Of the most high God.
One of the great discoveries of 19th century and 20th century studies of world religions, comparative religion and the sociology of religion Chronicle, for example, by the two most impressive scholars of that ilk in the 20th century, Heinrich Kramer and Mercedes Ealey, a day if they both agreed that in the study of cultures, in primitive societies, that even in cultures that are animistic, that have a God in every tree and every bee and every cow on every totem pole, that despite this crude and crass polytheism.
There is deeply rooted in the memory of the tribes.
A hazy understanding. Of the God who lives on the other side of the mountain.
When they begin to explore this, the sociologist of religion discovered that there was this in their eradicable idea in every tribe and every time a nation of one God.
Who was most?
But the idea of monotheism is not strictly found with the Egyptians or the Hebrews. But it is implicit in every world religion, even one who are daily given to polygamy, still have this idea. Of one God that transcends all the other gods.
Who's the most high God?
So this gentile and demons. Come to Jesus and say you are the son.
Of the most high God.

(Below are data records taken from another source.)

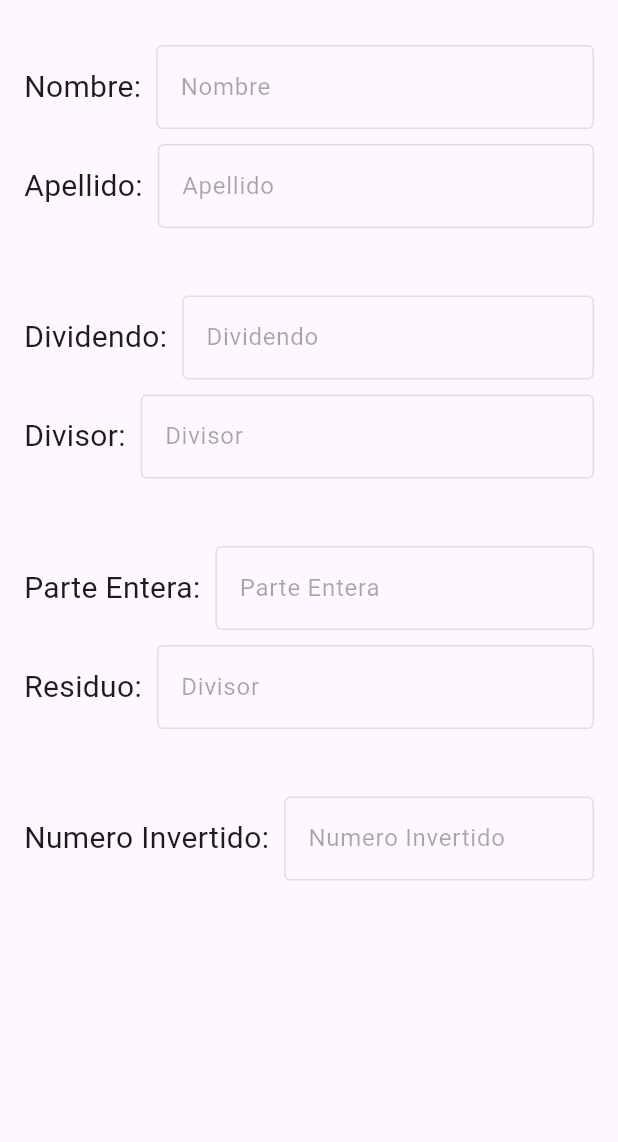
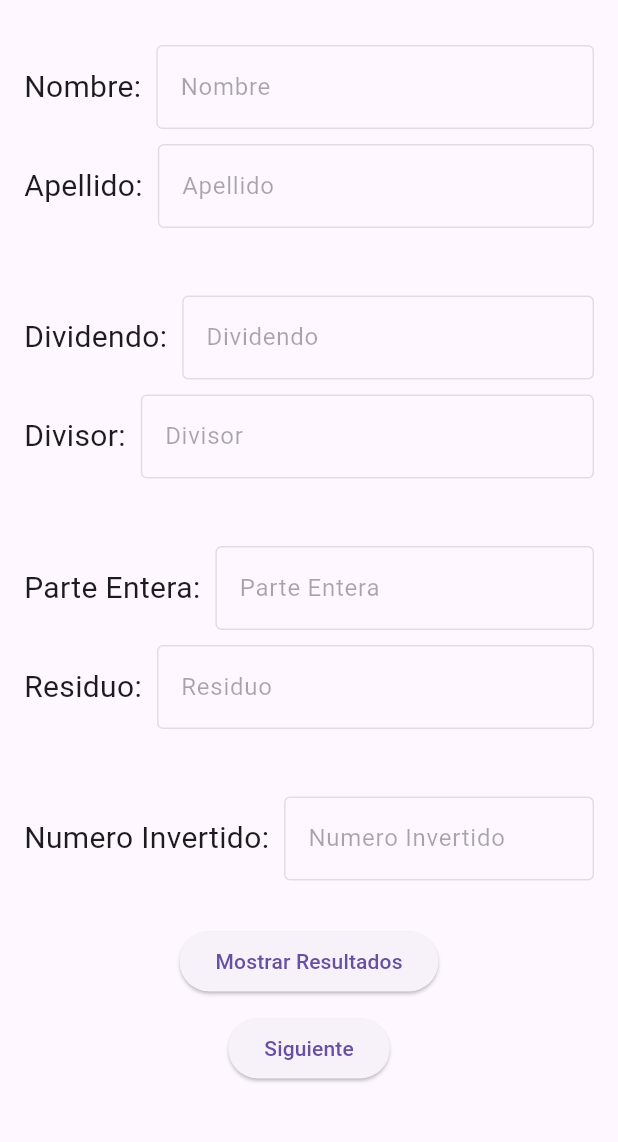
Before and after one commit to AlexaKazn/Prueba, a Flutter app: the screen it shows after launch, on a phone screen of 412 x 824 dp, the part 63-1205 px from its top. Run offline on Flutter 3.47's test engine with Material 3 defaults, Android fonts, the light colour scheme and no system bars.

Commit message:
PAOLA NUNEZ: 17:45

```diff
--- a/lib/pages/ventanaUnoNDPA.dart
+++ b/lib/pages/ventanaUnoNDPA.dart
@@ -1,14 +1,14 @@
+import 'package:examen_01_ti_paola_nunez/pages/ventanaDosNDPA.dart';
 import 'package:flutter/material.dart';
-
 
 class VentanaUnoNDPA extends StatefulWidget {
   const VentanaUnoNDPA({super.key});
 
   @override
-  State<VentanaUnoNDPA> createState() => _VentanaUnoState();
+  State<VentanaUnoNDPA> createState() => _VentanaUnoNDPAState();
 }
 
-class _VentanaUnoState extends State<VentanaUnoNDPA> {
+class _VentanaUnoNDPAState extends State<VentanaUnoNDPA> {
   final TextEditingController nombresNDPA = TextEditingController();
   final TextEditingController apellidosNDPA = TextEditingController();
   final TextEditingController dividendoNDPA = TextEditingController();
@@ -115,7 +115,6 @@ class _VentanaUnoState extends State<VentanaUnoNDPA> {
                 const SizedBox(width: 10),
                 Expanded(
                   child: TextField(
-                    controller: dividendoNDPA,
                     enabled: false,
                     decoration: const InputDecoration(
                       border: OutlineInputBorder(),
@@ -135,11 +134,10 @@ class _VentanaUnoState extends State<VentanaUnoNDPA> {
                 const SizedBox(width: 10),
                 Expanded(
                   child: TextField(
-                    controller: divisorNDPA,
                     enabled: false,
                     decoration: const InputDecoration(
                       border: OutlineInputBorder(),
-                      labelText: 'Divisor',
+                      labelText: 'Residuo',
                     ),
                   ),
                 ),
@@ -155,7 +153,6 @@ class _VentanaUnoState extends State<VentanaUnoNDPA> {
                 const SizedBox(width: 10),
                 Expanded(
                   child: TextField(
-                    controller: dividendoNDPA,
                     enabled: false,
                     decoration: const InputDecoration(
                       border: OutlineInputBorder(),
@@ -165,6 +162,30 @@ class _VentanaUnoState extends State<VentanaUnoNDPA> {
                 ),
               ],
             ),
+            const SizedBox(height: 30),
+            Column(
+              crossAxisAlignment: CrossAxisAlignment.center,
+              children: [
+                ElevatedButton(
+                  onPressed: () {},
+                  child: const Text("Mostrar Resultados"),
+                ),
+                const SizedBox(height: 10),
+                ElevatedButton(
+                  onPressed: () {
+                    Navigator.push(
+                      context,
+                      MaterialPageRoute(
+                        builder: (context) => VentanaDosNDPA(
+
+                        ),
+                      ),
+                    );
+                  },
+                  child: const Text("Siguiente"),
+                ),
+              ],
+            ),
           ],
         ),
       ),
```
Also changed, not shown: lib/pages/ventanaDosNDPA.dart (added, +31 -0 lines).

As I said at the beginning. I'm convinced the purpose of this text is not to tell us how to have tranquility when we're bothered by Tempus in this world. But it's to let us know who Jesus is. That he is the son of the most high God. I don't think it's by accident that Mark has arranged his book in a literary function, that the very thing that preceded this was Christ power over nature. When he stills The Tempest.
Now he's stoles the violence of this man who was assaulted by Al, only the son of the most high God.
Has that kind of power, that kind of authority, whom even the storm, the winds, the ocean obey and the demons from hell. Trimble.
Over and over again, Jesus proved to be who he claimed to be the son of God, the Messiah. What a wonderful message today from Dr. Arcy sprawl. You're listening to the Lord's Day edition of Renewing Your Mind. And I'm glad you're with us. RCA will return next Sunday to finish up this story. This is part of his sermon series from the Gospel of Mark. And we're offering a resource that we think is a helpful study companion to this series. It's our C's commentary on Mark's gospel. This nearly 400 page hardbound volume provides you with Dr. Sproles insight into every passage you can go online and request this commentary with your gift of any amount. Our Web address is Renewing Your Mind, dot org. We need to be reminded that Jesus controls The Tempest and the Demons, Stateway, the global health scare and social unrest that we've experienced to have shown us that what society takes for granted can be upended in a moment. And the moral compass for most of the world has been lost. In fact, Arcy used to say that our world is not unlike that of the first century Roman Empire. But Jesus told the people of that day, and by extension us as well, not to worry about tomorrow. Truth like that comforts us. And that's why we bring you the timeless truth of God's word here on Renewing Your Mind. And when you support Ligate Air Ministries, you help ensure that this work continues to reach as many people as possible around the world. We're grateful for your support.
Well, as I mentioned, next week, Dr. Sprawl will continue this story of the demon possessed man.
And here's a preview. They recognize this person who lived in the tombs, cut himself with stones seated, clothed in his right mind. And so they decided to have a party. Let's invite Jesus. No, not on your life. How does Mark describe their reaction? They were afraid. We'll hear that part of the story next Sunday here on Renewing Your Mind.